I’m in Spain. Again. I keep coming back, this time to Predaza a town about an hour from Madrid, to meet 14 Spaniards and 15 Anglos. None had met before but all agreed to spend a week together in a secluded hotel in this very quiet little town. In fact, we saw so few people during our stay that I think our presence increased the town’s population by an order of magnitude.
A 6-day English immersion course for the Spaniards with the Anglos as the teachers. The Spaniards came from all walks of life and all parts of Spain – dentists, retired construction engineers, head hunters, telecommunications professionals, non-profit organization managers, graphic designers, teachers and salesmen from Catalonia, to Galicia, from Basque country to Andalusia. Thrown headlong into a cadre of English-speakers with good intentions but without formal training in teaching a language and with a broad range of funny accents, the Spaniards would be lucky to survive the week. Fortunately, most could speak basic English but the pace of the programme requires them to essentially think in English. By the end of the day their brains would hurt.

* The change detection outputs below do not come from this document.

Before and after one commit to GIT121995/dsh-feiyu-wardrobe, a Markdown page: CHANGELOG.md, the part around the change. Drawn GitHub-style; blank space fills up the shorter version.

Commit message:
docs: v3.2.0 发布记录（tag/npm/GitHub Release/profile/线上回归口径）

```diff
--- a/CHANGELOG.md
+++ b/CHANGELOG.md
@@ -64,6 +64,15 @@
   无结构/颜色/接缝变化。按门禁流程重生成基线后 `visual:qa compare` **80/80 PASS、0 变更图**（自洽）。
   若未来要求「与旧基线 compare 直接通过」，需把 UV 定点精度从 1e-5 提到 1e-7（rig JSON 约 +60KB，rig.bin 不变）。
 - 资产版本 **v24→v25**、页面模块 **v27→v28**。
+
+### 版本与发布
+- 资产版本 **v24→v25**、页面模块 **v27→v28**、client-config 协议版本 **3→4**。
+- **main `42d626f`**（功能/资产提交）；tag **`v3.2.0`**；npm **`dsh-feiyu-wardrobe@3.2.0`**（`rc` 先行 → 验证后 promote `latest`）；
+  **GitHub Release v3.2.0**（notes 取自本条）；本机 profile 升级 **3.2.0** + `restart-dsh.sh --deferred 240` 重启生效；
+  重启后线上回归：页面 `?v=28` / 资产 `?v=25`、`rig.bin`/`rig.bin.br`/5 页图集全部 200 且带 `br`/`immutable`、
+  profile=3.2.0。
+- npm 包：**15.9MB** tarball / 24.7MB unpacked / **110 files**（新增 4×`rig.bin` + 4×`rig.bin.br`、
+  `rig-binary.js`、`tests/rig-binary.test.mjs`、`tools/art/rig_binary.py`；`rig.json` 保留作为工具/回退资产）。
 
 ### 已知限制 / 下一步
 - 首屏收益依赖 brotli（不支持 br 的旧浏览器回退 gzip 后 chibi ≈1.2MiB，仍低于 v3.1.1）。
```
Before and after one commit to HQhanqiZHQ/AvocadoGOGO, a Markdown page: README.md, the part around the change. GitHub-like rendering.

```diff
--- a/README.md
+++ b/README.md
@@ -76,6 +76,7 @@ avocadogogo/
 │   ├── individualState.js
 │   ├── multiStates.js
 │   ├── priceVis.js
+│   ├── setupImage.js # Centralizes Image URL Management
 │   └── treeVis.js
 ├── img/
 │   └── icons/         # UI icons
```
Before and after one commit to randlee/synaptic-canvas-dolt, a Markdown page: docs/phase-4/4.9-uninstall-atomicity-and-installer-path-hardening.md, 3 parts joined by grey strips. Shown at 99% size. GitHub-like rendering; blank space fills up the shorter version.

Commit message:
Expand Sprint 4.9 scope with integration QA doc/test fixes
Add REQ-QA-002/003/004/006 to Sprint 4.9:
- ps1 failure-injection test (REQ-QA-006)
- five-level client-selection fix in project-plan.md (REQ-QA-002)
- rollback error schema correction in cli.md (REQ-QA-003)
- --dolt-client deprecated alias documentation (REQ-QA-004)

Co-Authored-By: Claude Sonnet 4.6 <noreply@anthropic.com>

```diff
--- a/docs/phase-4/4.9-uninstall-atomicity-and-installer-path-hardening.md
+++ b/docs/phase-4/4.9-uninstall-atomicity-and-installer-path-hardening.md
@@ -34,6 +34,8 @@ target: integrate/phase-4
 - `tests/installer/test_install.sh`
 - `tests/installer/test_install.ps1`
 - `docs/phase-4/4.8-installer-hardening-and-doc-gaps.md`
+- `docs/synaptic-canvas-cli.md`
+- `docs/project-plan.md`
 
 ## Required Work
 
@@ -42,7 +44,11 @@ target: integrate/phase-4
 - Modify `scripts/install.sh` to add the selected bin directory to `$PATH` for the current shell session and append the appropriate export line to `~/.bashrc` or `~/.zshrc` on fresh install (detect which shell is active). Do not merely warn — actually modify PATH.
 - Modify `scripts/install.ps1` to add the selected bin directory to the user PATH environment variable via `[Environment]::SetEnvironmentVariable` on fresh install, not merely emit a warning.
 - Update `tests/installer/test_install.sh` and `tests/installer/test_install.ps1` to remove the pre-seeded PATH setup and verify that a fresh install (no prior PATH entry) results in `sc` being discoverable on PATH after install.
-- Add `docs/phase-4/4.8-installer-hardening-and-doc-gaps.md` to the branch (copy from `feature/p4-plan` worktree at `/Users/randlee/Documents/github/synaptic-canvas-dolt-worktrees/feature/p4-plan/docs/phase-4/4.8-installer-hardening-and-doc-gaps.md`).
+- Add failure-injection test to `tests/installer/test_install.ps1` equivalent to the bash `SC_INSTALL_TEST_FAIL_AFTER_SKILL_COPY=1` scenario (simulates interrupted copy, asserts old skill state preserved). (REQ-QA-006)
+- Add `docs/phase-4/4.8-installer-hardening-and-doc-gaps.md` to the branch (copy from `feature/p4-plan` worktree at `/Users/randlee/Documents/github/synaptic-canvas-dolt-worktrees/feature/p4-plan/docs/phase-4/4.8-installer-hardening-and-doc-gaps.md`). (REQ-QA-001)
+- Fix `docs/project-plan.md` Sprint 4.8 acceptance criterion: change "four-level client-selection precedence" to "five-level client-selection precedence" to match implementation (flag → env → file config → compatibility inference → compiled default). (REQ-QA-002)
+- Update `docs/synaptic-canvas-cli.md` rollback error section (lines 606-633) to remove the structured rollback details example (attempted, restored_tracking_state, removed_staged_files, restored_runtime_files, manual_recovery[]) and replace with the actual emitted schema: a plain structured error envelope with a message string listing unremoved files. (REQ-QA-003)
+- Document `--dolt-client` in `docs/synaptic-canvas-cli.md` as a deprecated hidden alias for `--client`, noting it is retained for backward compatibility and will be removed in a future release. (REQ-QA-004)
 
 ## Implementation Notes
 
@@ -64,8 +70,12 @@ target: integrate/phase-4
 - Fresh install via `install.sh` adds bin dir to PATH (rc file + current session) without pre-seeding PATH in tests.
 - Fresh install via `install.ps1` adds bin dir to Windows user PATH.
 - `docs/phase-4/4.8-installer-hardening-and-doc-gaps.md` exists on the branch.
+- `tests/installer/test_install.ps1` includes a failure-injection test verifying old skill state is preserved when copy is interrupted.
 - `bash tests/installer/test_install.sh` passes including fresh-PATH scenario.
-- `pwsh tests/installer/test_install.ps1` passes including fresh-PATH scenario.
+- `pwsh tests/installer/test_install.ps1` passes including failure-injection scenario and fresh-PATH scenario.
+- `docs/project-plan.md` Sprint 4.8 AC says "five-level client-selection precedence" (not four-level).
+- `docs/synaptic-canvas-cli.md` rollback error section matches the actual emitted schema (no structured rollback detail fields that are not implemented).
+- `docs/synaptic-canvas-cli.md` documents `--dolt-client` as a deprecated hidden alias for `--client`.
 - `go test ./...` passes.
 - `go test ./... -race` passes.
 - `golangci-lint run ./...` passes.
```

The Anglos were a strange lot. A Welsh mathematician who performed poetry readings, a Swede dressed each day in a green three-piece suit, suspenders, pink shirt and bow tie, wearing John Lennon glasses and tightly clutching a Spanish poetry book, the British lead singer for a well-known rock band in the 60s now living in America, an English couple on their 9th round of this volunteer program, an Irish woman for whom life seemed a daily exercise in stress management, a retired teacher from London who could speak at length on any subject without breathing for at least 45 minutes, challenging even the most dedicated Spaniard to stay awake, and a diverse collection of Americans.
There was the American living in North Carolina who knew the US interstate highway system inside out and chose to share his knowledge by lecturing on the highway numbers and pointing out the routes on a map, a Georgia peach who arrived with pecan tarts and iced tea for everyone, a “hi y’all” friendly Texan, a Colorado 20-something woman who confused the Spaniards by randomly inserting the word “like” many times into every sentence to modify all nouns and verbs, a west coast flower child who handed out baby windmill party favours and wished us peace and a woman from Boston who felt the need to give the Spaniards salsa lessons and who seemed somewhat put out when the Spanish program director assumed control of the lesson. Then of course there was me, the only Canadian in the bunch, with no particular talent to share, but seemingly just as odd, I’m sure.
Six days of back to back, 50 minute 1:1 discussions in English with Spaniards, telephone calls, mock teleconferences, games, skits, presentations and sharing meals and drinks together made the time pass quickly. We wandered most of the town, many times over and rarely saw another soul. The town was empty except for the storks and I was lucky enough to have one of my own outside my bedroom window. The castle and the jail were the main points of interest.
By the end of the week I had performed a scene from Grease (never mind that our Spanish John Travolta couldn’t sing) and one from Midsummer Night’s Dream (never mind that the lovers Pyramus and Thisbe are both played by Spanish men), I had posed for Joan of Arc and The Last Supper photos, been a wealthy investor in a new casino in Spain, shared too much food and wine with new friends, danced the night away and learned about the line no woman should cross in the minds of Spanish men….the line between the couch and the TV when an important football match is on.
On the last night we all went to a local restaurant serving wonderful tapas, lamb and suckling pig and yes, more good wine. Although one of the Spaniards in the group made a reservation at a Predaza restaurant known throughout the Madrid area for its good food, at the last minute we were lobbied hard by the owner of our hotel to go instead to the restaurant owned by his brother, keeping the profit from the town’s recent population spike firmly in the family 🙂
It was a good week. I met one of the Spaniards in Madrid two days later for a drink and more English talk during my Desigual shopping ritual. I was surprised he suggested it, given that his brain was in a state of meltdown by the end of the Pedraza week. I was later asked to join a group of them in a bar to watch a Real Madrid football match but unfortunately became ill that day so had to pass. It would have been fun.
In Madrid I stayed in the apartment of a Spanish friend from a previous immersion programme and was lucky enough to be taken to see the monastery at San Lorenze de El Escorial, the palace at Aranjuez, and to Mostoles to have lunch with a Spanish woman I had met in Canada.
I also wandered Madrid, chilled in Parque del Retiro, and visited rooftop bars and beautiful buildings.
I love Spain, its warm and generous people, the countryside, the cities and the food. I’ll keep coming back and may even add my funny accent to the mix again to muddle the minds of Spaniards, next time in a different part of Spain. And there is always the Camino de Santiago waiting as well…perhaps by bike.
by Anne Neary